They interrogated me for about four hours. It was the only meeting that week when I was not offered tea. The questions were all on the same theme: “How long have you worked for the CIA? Why did the CIA send you here?” “Do you want another Chechnya in Mari-El?” etc. I insisted that I was not working for any intelligence agency, I was just a university professor. I showed them a letter approving the project signed by the Minister for Regional and National Affairs of the Russian Federation. That seemed to mollify them, or at least plant a seed of doubt in their mind. It was classic good cop/bad cop: the young officer was angry and aggressive, the older one was more measured. (He also had a stutter.) I was afraid that they would plant evidence that I had been gathering secret information—Mari-El has many arms factories, including one that manufactures the S300 air defense system. It was closed to foreigners in Soviet times.
One problem was that when I arrived in Yoshkar-Ola, the capital of Mari-El, I was told by the local ethnographer partner that the census office would not allow me to accompany their teams—despite the instruction to cooperate from the ministry in Moscow. Instead, I spent the week interviewing local officials, politicians and journalists.

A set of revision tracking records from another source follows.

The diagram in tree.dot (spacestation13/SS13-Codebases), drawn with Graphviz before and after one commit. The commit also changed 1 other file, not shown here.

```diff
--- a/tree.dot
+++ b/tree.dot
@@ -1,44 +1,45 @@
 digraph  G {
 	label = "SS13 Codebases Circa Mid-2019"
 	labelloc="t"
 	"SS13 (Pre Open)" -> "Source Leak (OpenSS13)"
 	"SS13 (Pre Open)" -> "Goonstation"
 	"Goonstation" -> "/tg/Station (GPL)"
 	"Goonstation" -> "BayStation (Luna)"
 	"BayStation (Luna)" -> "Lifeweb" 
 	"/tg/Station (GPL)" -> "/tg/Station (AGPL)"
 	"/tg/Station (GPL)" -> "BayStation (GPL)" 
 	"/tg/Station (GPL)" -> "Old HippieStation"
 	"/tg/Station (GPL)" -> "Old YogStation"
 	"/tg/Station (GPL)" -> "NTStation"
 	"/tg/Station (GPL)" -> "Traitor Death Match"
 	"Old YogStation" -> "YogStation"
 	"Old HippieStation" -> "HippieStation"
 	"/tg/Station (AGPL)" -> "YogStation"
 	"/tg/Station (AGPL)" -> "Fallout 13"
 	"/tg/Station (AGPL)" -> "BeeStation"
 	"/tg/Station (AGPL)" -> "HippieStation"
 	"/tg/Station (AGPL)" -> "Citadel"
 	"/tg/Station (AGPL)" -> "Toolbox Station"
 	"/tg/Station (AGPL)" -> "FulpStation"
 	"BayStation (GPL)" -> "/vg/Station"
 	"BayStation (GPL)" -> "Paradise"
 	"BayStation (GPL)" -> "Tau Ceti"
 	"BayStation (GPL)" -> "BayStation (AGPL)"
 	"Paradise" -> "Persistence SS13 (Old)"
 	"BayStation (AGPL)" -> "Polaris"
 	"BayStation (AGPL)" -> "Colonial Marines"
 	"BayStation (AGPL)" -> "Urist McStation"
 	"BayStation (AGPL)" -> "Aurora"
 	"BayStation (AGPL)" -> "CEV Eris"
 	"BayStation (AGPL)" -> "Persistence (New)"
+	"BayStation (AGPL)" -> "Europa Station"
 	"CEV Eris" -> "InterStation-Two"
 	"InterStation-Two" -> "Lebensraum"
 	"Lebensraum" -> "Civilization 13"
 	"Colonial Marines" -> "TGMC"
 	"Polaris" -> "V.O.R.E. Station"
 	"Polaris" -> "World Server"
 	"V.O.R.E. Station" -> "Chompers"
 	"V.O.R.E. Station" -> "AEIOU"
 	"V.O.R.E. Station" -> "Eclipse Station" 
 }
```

I was arrested an hour before I was due to meet with the leader of the local Mari national revival movement. The Mari are a Finno-Ugric minority, some 600,000 strong. They have their own republic, but it is tightly controlled by Moscow, and they fear that the Mari language (which is related to Finnish) is being displaced by Russian.
Interviewing the local officials, I realized how swiftly Vladimir Putin had moved since becoming president in 2000, appointing former FSB and military men to staff regional offices and restore central authority—the “power vertical.” That proved to be the most important finding from my fraught research trip, one that is still relevant to understanding the dynamics of Putin’s Russia today. At 6:00 PM, the FSB officers took me to the train, as promised. The older one waved me off and actually said, apparently without irony, “Come back and see us sometime.”

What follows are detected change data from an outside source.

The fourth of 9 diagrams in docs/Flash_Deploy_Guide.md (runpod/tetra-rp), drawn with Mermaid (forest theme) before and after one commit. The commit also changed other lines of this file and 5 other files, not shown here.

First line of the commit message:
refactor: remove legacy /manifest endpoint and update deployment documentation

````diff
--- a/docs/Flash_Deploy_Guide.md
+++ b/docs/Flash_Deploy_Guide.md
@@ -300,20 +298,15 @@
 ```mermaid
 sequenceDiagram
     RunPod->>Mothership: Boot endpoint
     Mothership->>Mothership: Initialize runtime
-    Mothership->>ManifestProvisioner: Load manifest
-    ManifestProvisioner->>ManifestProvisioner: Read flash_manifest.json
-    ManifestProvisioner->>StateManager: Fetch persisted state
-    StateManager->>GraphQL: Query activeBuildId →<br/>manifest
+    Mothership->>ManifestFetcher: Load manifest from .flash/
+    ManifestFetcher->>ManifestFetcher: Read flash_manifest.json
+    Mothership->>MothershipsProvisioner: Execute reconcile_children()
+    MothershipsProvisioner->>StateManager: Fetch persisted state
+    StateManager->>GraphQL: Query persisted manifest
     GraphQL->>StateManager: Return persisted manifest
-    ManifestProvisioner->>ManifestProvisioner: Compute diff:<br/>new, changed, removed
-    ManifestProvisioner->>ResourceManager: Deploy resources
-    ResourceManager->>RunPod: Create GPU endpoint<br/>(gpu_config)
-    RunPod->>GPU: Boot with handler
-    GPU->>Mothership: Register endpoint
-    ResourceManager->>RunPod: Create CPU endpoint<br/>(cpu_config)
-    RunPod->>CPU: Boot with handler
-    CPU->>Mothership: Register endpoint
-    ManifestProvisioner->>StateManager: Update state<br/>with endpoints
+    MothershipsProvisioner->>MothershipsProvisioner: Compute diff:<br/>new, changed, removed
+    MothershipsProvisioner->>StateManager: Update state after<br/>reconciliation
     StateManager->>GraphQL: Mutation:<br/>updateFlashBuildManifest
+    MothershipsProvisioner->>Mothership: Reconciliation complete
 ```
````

When I related all this to my colleagues in Moscow, they said I had done the right thing. Presumably, the local FSB did not have permission to arrest me, but they could now file a report and demonstrate their vigilance in defending the Motherland. In 2002, Putin was still in his honeymoon period wooing Western allies; but the Chechen war was grinding on and Islamist terrorism was a real threat. Academic researchers in Russia have often had similar experiences. Usually, the pretext was a violation of your visa regime—such as doing archival research while traveling on a tourist visa.
I said nothing about this incident for 20 years. But it came back to me when I learned of the March 29 arrest of Wall Street Journal reporter Evan Gershkovich in Ekaterinburg. It was the first arrest of a Western journalist since the detention of Nicholas Daniloff in 1986. Gershkovich has been held in Moscow’s Lefortovo prison for over 150 days. On August 26, his detention was extended until November 30. He was presumably detained in order to be exchanged for some high-value Russian prisoner in the US. His trial will probably be in secret, so until he is released we may not know whether they planted evidence of espionage on him, or if he was arrested just for doing his job—interviewing local sources about the state of the economy.

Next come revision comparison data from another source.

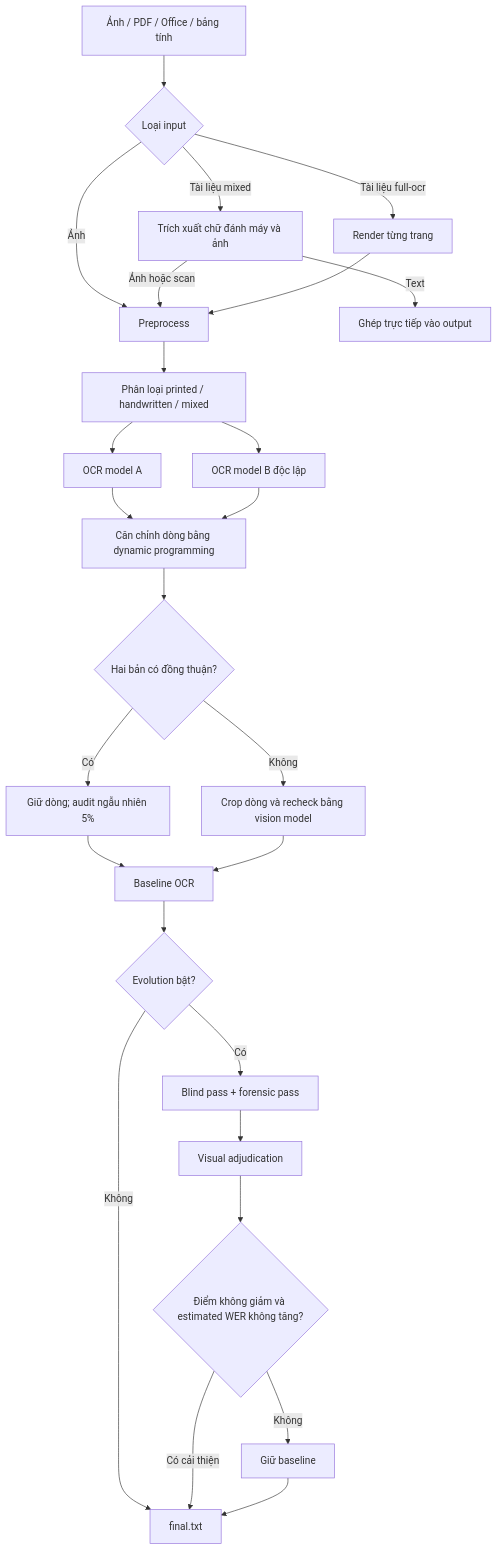
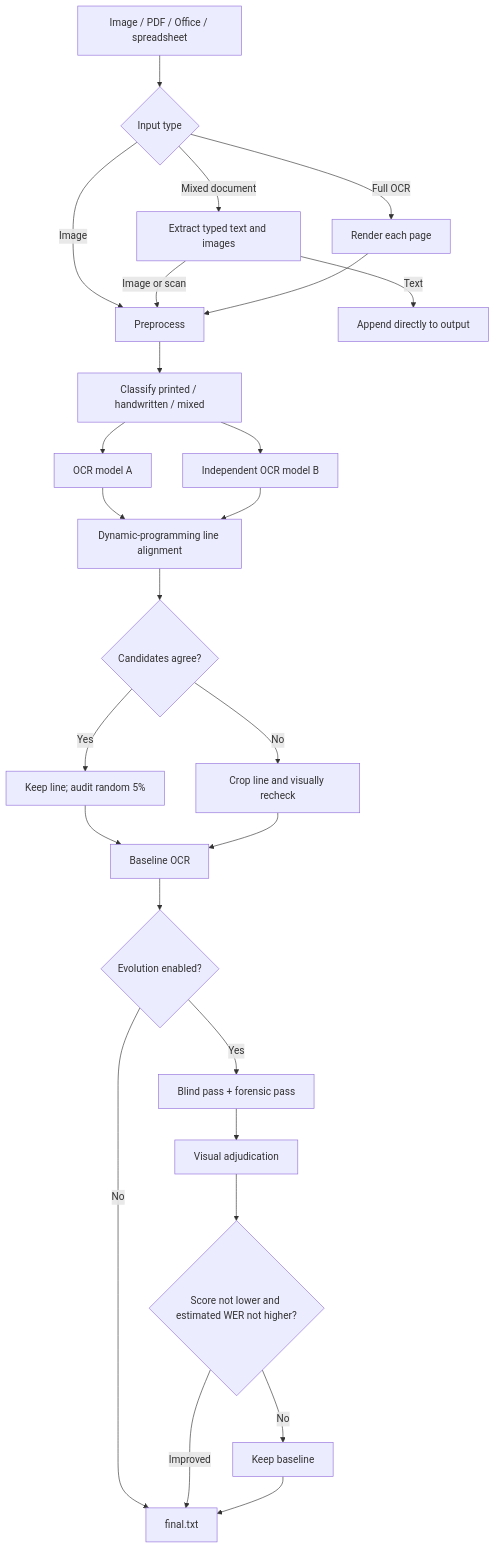
Before and after one commit to amoguscbd6969/arabic-ocr-tool: the first of 2 diagrams in README.md, drawn with Mermaid. The commit also changed other lines of this file and 2 other files, not shown here.

````diff
--- a/README.md
+++ b/README.md
@@ -242,28 +241,28 @@
 ```mermaid
 flowchart TD
-    A[Ảnh / PDF / Office / bảng tính] --> B{Loại input}
-    B -->|Ảnh| C[Preprocess]
-    B -->|Tài liệu mixed| D[Trích xuất chữ đánh máy và ảnh]
-    B -->|Tài liệu full-ocr| E[Render từng trang]
-    D -->|Text| Z[Ghép trực tiếp vào output]
-    D -->|Ảnh hoặc scan| C
+    A[Image / PDF / Office / spreadsheet] --> B{Input type}
+    B -->|Image| C[Preprocess]
+    B -->|Mixed document| D[Extract typed text and images]
+    B -->|Full OCR| E[Render each page]
+    D -->|Text| Z[Append directly to output]
+    D -->|Image or scan| C
     E --> C
-    C --> F[Phân loại printed / handwritten / mixed]
+    C --> F[Classify printed / handwritten / mixed]
     F --> G[OCR model A]
-    F --> H[OCR model B độc lập]
-    G --> I[Căn chỉnh dòng bằng dynamic programming]
+    F --> H[Independent OCR model B]
+    G --> I[Dynamic-programming line alignment]
     H --> I
-    I --> J{Hai bản có đồng thuận?}
-    J -->|Có| K[Giữ dòng; audit ngẫu nhiên 5%]
-    J -->|Không| L[Crop dòng và recheck bằng vision model]
+    I --> J{Candidates agree?}
+    J -->|Yes| K[Keep line; audit random 5%]
+    J -->|No| L[Crop line and visually recheck]
     K --> M[Baseline OCR]
     L --> M
-    M --> N{Evolution bật?}
-    N -->|Không| O[final.txt]
-    N -->|Có| P[Blind pass + forensic pass]
+    M --> N{Evolution enabled?}
+    N -->|No| O[final.txt]
+    N -->|Yes| P[Blind pass + forensic pass]
     P --> Q[Visual adjudication]
-    Q --> R{Điểm không giảm và estimated WER không tăng?}
-    R -->|Có cải thiện| O
-    R -->|Không| S[Giữ baseline]
+    Q --> R{Score not lower and estimated WER not higher?}
+    R -->|Improved| O
+    R -->|No| S[Keep baseline]
     S --> O
 ```
````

Gershkovich’s arrest is just one more piece of evidence that Russia’s security services are out of control, violating norms of civilized behavior, and so desperate in their efforts to prove Russia is still a “great power” that they need to arrest innocent Americans to demonstrate the might of the Russian state.